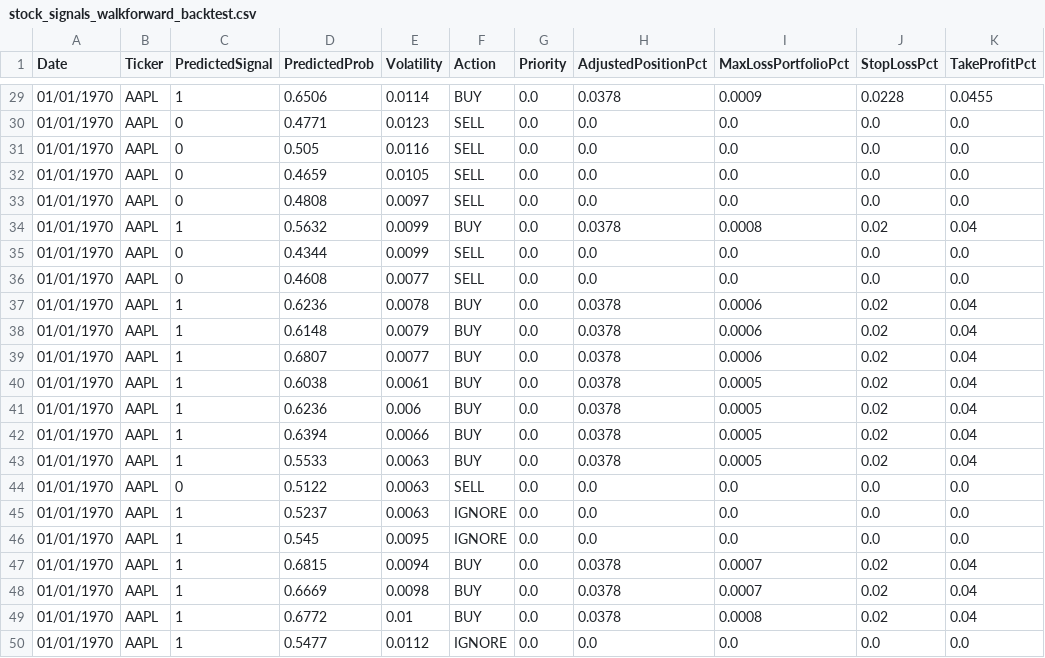
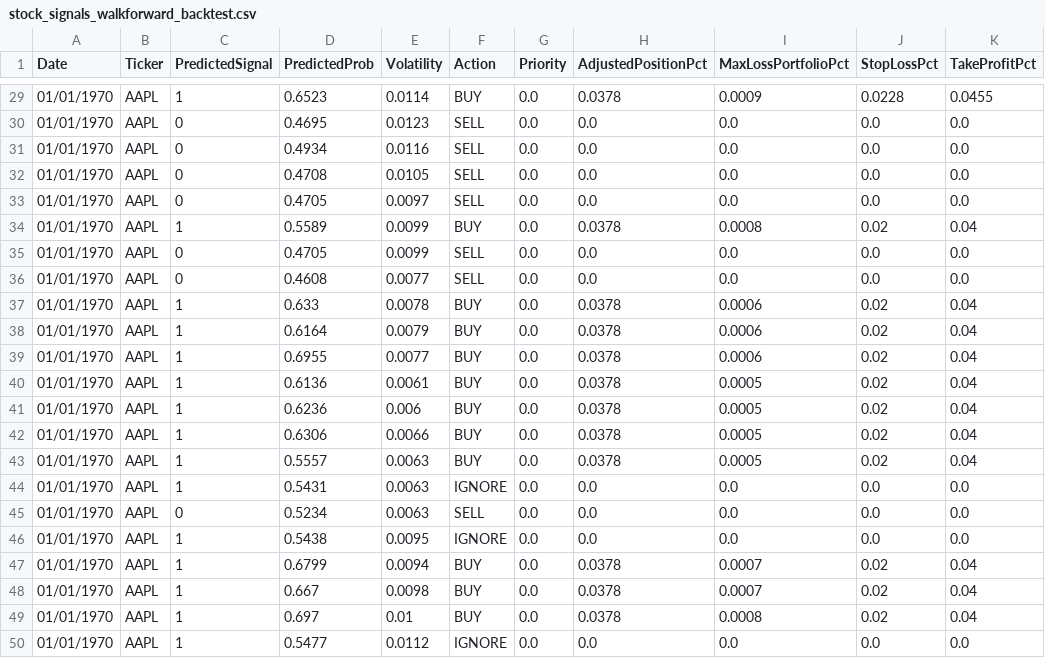
Before and after one commit to nolknies/temp, a CSV file: stock_signals_walkforward_backtest.csv, drawn as a sheet; only a part is shown, gaps mark what is left out; the diff covers the shown part only.

Commit message:
Upload latest walk-forward trading signals

```diff
--- a/stock_signals_walkforward_backtest.csv
+++ b/stock_signals_walkforward_backtest.csv
@@ -29,22 +29,22 @@ Date,Ticker,PredictedSignal,PredictedProb,Volatility,Action,Priority,AdjustedPos
-01/01/1970,AAPL,1,0.6506,0.0114,BUY,0.0,0.0378,0.0009,0.0228,0.0455
-01/01/1970,AAPL,0,0.4771,0.0123,SELL,0.0,0.0,0.0,0.0,0.0
-01/01/1970,AAPL,0,0.505,0.0116,SELL,0.0,0.0,0.0,0.0,0.0
-01/01/1970,AAPL,0,0.4659,0.0105,SELL,0.0,0.0,0.0,0.0,0.0
-01/01/1970,AAPL,0,0.4808,0.0097,SELL,0.0,0.0,0.0,0.0,0.0
-01/01/1970,AAPL,1,0.5632,0.0099,BUY,0.0,0.0378,0.0008,0.02,0.04
-01/01/1970,AAPL,0,0.4344,0.0099,SELL,0.0,0.0,0.0,0.0,0.0
+01/01/1970,AAPL,1,0.6523,0.0114,BUY,0.0,0.0378,0.0009,0.0228,0.0455
+01/01/1970,AAPL,0,0.4695,0.0123,SELL,0.0,0.0,0.0,0.0,0.0
+01/01/1970,AAPL,0,0.4934,0.0116,SELL,0.0,0.0,0.0,0.0,0.0
+01/01/1970,AAPL,0,0.4708,0.0105,SELL,0.0,0.0,0.0,0.0,0.0
+01/01/1970,AAPL,0,0.4705,0.0097,SELL,0.0,0.0,0.0,0.0,0.0
+01/01/1970,AAPL,1,0.5589,0.0099,BUY,0.0,0.0378,0.0008,0.02,0.04
+01/01/1970,AAPL,0,0.4705,0.0099,SELL,0.0,0.0,0.0,0.0,0.0
 01/01/1970,AAPL,0,0.4608,0.0077,SELL,0.0,0.0,0.0,0.0,0.0
-01/01/1970,AAPL,1,0.6236,0.0078,BUY,0.0,0.0378,0.0006,0.02,0.04
-01/01/1970,AAPL,1,0.6148,0.0079,BUY,0.0,0.0378,0.0006,0.02,0.04
-01/01/1970,AAPL,1,0.6807,0.0077,BUY,0.0,0.0378,0.0006,0.02,0.04
-01/01/1970,AAPL,1,0.6038,0.0061,BUY,0.0,0.0378,0.0005,0.02,0.04
+01/01/1970,AAPL,1,0.633,0.0078,BUY,0.0,0.0378,0.0006,0.02,0.04
+01/01/1970,AAPL,1,0.6164,0.0079,BUY,0.0,0.0378,0.0006,0.02,0.04
+01/01/1970,AAPL,1,0.6955,0.0077,BUY,0.0,0.0378,0.0006,0.02,0.04
+01/01/1970,AAPL,1,0.6136,0.0061,BUY,0.0,0.0378,0.0005,0.02,0.04
 01/01/1970,AAPL,1,0.6236,0.006,BUY,0.0,0.0378,0.0005,0.02,0.04
-01/01/1970,AAPL,1,0.6394,0.0066,BUY,0.0,0.0378,0.0005,0.02,0.04
-01/01/1970,AAPL,1,0.5533,0.0063,BUY,0.0,0.0378,0.0005,0.02,0.04
-01/01/1970,AAPL,0,0.5122,0.0063,SELL,0.0,0.0,0.0,0.0,0.0
-01/01/1970,AAPL,1,0.5237,0.0063,IGNORE,0.0,0.0,0.0,0.0,0.0
-01/01/1970,AAPL,1,0.545,0.0095,IGNORE,0.0,0.0,0.0,0.0,0.0
-01/01/1970,AAPL,1,0.6815,0.0094,BUY,0.0,0.0378,0.0007,0.02,0.04
-01/01/1970,AAPL,1,0.6669,0.0098,BUY,0.0,0.0378,0.0007,0.02,0.04
-01/01/1970,AAPL,1,0.6772,0.01,BUY,0.0,0.0378,0.0008,0.02,0.04
+01/01/1970,AAPL,1,0.6306,0.0066,BUY,0.0,0.0378,0.0005,0.02,0.04
+01/01/1970,AAPL,1,0.5557,0.0063,BUY,0.0,0.0378,0.0005,0.02,0.04
+01/01/1970,AAPL,1,0.5431,0.0063,IGNORE,0.0,0.0,0.0,0.0,0.0
+01/01/1970,AAPL,0,0.5234,0.0063,SELL,0.0,0.0,0.0,0.0,0.0
+01/01/1970,AAPL,1,0.5438,0.0095,IGNORE,0.0,0.0,0.0,0.0,0.0
+01/01/1970,AAPL,1,0.6799,0.0094,BUY,0.0,0.0378,0.0007,0.02,0.04
+01/01/1970,AAPL,1,0.667,0.0098,BUY,0.0,0.0378,0.0007,0.02,0.04
+01/01/1970,AAPL,1,0.697,0.01,BUY,0.0,0.0378,0.0008,0.02,0.04
 01/01/1970,AAPL,1,0.5477,0.0112,IGNORE,0.0,0.0,0.0,0.0,0.0
```
Also changed, not shown: 26 edited cells elsewhere in this file.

What is required ▸ Please reproduce each entry above word for word and keep the pictures out of the copy.

Answer to this exercise ▸
Before and after one commit to nolknies/temp, a CSV file: stock_signals_walkforward_backtest.csv, drawn as a sheet; only a part is shown, gaps mark what is left out; the diff covers the shown part only.

Commit message:
Upload latest walk-forward trading signals

```diff
--- a/stock_signals_walkforward_backtest.csv
+++ b/stock_signals_walkforward_backtest.csv
@@ -29,22 +29,22 @@ Date,Ticker,PredictedSignal,PredictedProb,Volatility,Action,Priority,AdjustedPos
-01/01/1970,AAPL,1,0.6506,0.0114,BUY,0.0,0.0378,0.0009,0.0228,0.0455
-01/01/1970,AAPL,0,0.4771,0.0123,SELL,0.0,0.0,0.0,0.0,0.0
-01/01/1970,AAPL,0,0.505,0.0116,SELL,0.0,0.0,0.0,0.0,0.0
-01/01/1970,AAPL,0,0.4659,0.0105,SELL,0.0,0.0,0.0,0.0,0.0
-01/01/1970,AAPL,0,0.4808,0.0097,SELL,0.0,0.0,0.0,0.0,0.0
-01/01/1970,AAPL,1,0.5632,0.0099,BUY,0.0,0.0378,0.0008,0.02,0.04
-01/01/1970,AAPL,0,0.4344,0.0099,SELL,0.0,0.0,0.0,0.0,0.0
+01/01/1970,AAPL,1,0.6523,0.0114,BUY,0.0,0.0378,0.0009,0.0228,0.0455
+01/01/1970,AAPL,0,0.4695,0.0123,SELL,0.0,0.0,0.0,0.0,0.0
+01/01/1970,AAPL,0,0.4934,0.0116,SELL,0.0,0.0,0.0,0.0,0.0
+01/01/1970,AAPL,0,0.4708,0.0105,SELL,0.0,0.0,0.0,0.0,0.0
+01/01/1970,AAPL,0,0.4705,0.0097,SELL,0.0,0.0,0.0,0.0,0.0
+01/01/1970,AAPL,1,0.5589,0.0099,BUY,0.0,0.0378,0.0008,0.02,0.04
+01/01/1970,AAPL,0,0.4705,0.0099,SELL,0.0,0.0,0.0,0.0,0.0
 01/01/1970,AAPL,0,0.4608,0.0077,SELL,0.0,0.0,0.0,0.0,0.0
-01/01/1970,AAPL,1,0.6236,0.0078,BUY,0.0,0.0378,0.0006,0.02,0.04
-01/01/1970,AAPL,1,0.6148,0.0079,BUY,0.0,0.0378,0.0006,0.02,0.04
-01/01/1970,AAPL,1,0.6807,0.0077,BUY,0.0,0.0378,0.0006,0.02,0.04
-01/01/1970,AAPL,1,0.6038,0.0061,BUY,0.0,0.0378,0.0005,0.02,0.04
+01/01/1970,AAPL,1,0.633,0.0078,BUY,0.0,0.0378,0.0006,0.02,0.04
+01/01/1970,AAPL,1,0.6164,0.0079,BUY,0.0,0.0378,0.0006,0.02,0.04
+01/01/1970,AAPL,1,0.6955,0.0077,BUY,0.0,0.0378,0.0006,0.02,0.04
+01/01/1970,AAPL,1,0.6136,0.0061,BUY,0.0,0.0378,0.0005,0.02,0.04
 01/01/1970,AAPL,1,0.6236,0.006,BUY,0.0,0.0378,0.0005,0.02,0.04
-01/01/1970,AAPL,1,0.6394,0.0066,BUY,0.0,0.0378,0.0005,0.02,0.04
-01/01/1970,AAPL,1,0.5533,0.0063,BUY,0.0,0.0378,0.0005,0.02,0.04
-01/01/1970,AAPL,0,0.5122,0.0063,SELL,0.0,0.0,0.0,0.0,0.0
-01/01/1970,AAPL,1,0.5237,0.0063,IGNORE,0.0,0.0,0.0,0.0,0.0
-01/01/1970,AAPL,1,0.545,0.0095,IGNORE,0.0,0.0,0.0,0.0,0.0
-01/01/1970,AAPL,1,0.6815,0.0094,BUY,0.0,0.0378,0.0007,0.02,0.04
-01/01/1970,AAPL,1,0.6669,0.0098,BUY,0.0,0.0378,0.0007,0.02,0.04
-01/01/1970,AAPL,1,0.6772,0.01,BUY,0.0,0.0378,0.0008,0.02,0.04
+01/01/1970,AAPL,1,0.6306,0.0066,BUY,0.0,0.0378,0.0005,0.02,0.04
+01/01/1970,AAPL,1,0.5557,0.0063,BUY,0.0,0.0378,0.0005,0.02,0.04
+01/01/1970,AAPL,1,0.5431,0.0063,IGNORE,0.0,0.0,0.0,0.0,0.0
+01/01/1970,AAPL,0,0.5234,0.0063,SELL,0.0,0.0,0.0,0.0,0.0
+01/01/1970,AAPL,1,0.5438,0.0095,IGNORE,0.0,0.0,0.0,0.0,0.0
+01/01/1970,AAPL,1,0.6799,0.0094,BUY,0.0,0.0378,0.0007,0.02,0.04
+01/01/1970,AAPL,1,0.667,0.0098,BUY,0.0,0.0378,0.0007,0.02,0.04
+01/01/1970,AAPL,1,0.697,0.01,BUY,0.0,0.0378,0.0008,0.02,0.04
 01/01/1970,AAPL,1,0.5477,0.0112,IGNORE,0.0,0.0,0.0,0.0,0.0
```
Also changed, not shown: 26 edited cells elsewhere in this file.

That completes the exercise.